But even if you do think this way, the manner in which this supposed deity went about things is just nutty. Why wait some seven hundred million years for the first life forms? Why hang around for 4.5 billion years before getting to humans? Why would this entity cool his/her heels for another 300,000 years before giving us his blessings? And what was the sense in creating at least three different kinds of species of Homo before letting our kind knock off the others?

It just doesn’t make any sense. Not to me anyway and I’m just not comfortable with the line that “God works in mysterious ways.” I like a good mystery, especially a scientific mystery but those have, in principle, empirical and theoretical answers.

Is this a proof that God doesn’t exist? No. Proving non-existence isn’t easy to do when dealing with well-defined entities that lend themselves to empirical exploration and the ontological status of mysterian concepts like supreme beings isn’t one of those.

Perhaps thoughts like these are more common than we realize. Gretta Vosper, a minister of a church in Toronto has acknowledged that she is an atheist saying she just got to the point where she couldn’t believe in a supernatural being and claiming that she is far from alone. Many liberal congregations, she said, are headed by atheists, ones who value the good works that churches do and the role they play for families and communities.

I guess you don’t have to believe in God to do “God’s work.”

Reader Comments

There are no comments for this journal entry. To create a new comment, use the form below.

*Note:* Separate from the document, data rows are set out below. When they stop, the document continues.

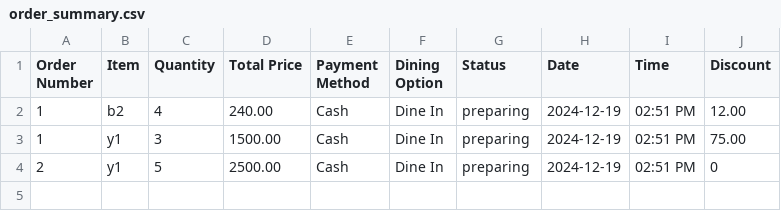
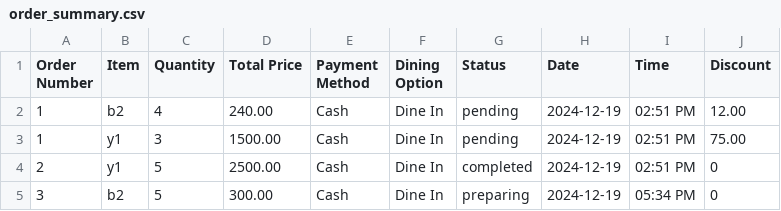
Before and after one commit to itsCell27/Restaurant_system_cell, a CSV file: OrderRecords/order_summary.csv, drawn as a sheet.

Commit message:
manual order and order logs

```diff
--- a/OrderRecords/order_summary.csv
+++ b/OrderRecords/order_summary.csv
@@ -1,4 +1,5 @@
 Order Number,Item,Quantity,Total Price,Payment Method,Dining Option,Status,Date,Time,Discount
-1,b2,4,240.00,Cash,Dine In,preparing,2024-12-19,02:51 PM,12.00
-1,y1,3,1500.00,Cash,Dine In,preparing,2024-12-19,02:51 PM,75.00
-2,y1,5,2500.00,Cash,Dine In,preparing,2024-12-19,02:51 PM,0
+1,b2,4,240.00,Cash,Dine In,pending,2024-12-19,02:51 PM,12.00
+1,y1,3,1500.00,Cash,Dine In,pending,2024-12-19,02:51 PM,75.00
+2,y1,5,2500.00,Cash,Dine In,completed,2024-12-19,02:51 PM,0
+3,b2,5,300.00,Cash,Dine In,preparing,2024-12-19,05:34 PM,0
```
Also changed, not shown: 3 other files.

PostPost a New Comment

Enter your information below to add a new comment.
Author Email (optional):
Author URL (optional):
Some HTML allowed: <a href="" title=""> <abbr title=""> <acronym title=""> <b> <blockquote cite=""> <code> <em> <i> <strike> <strong>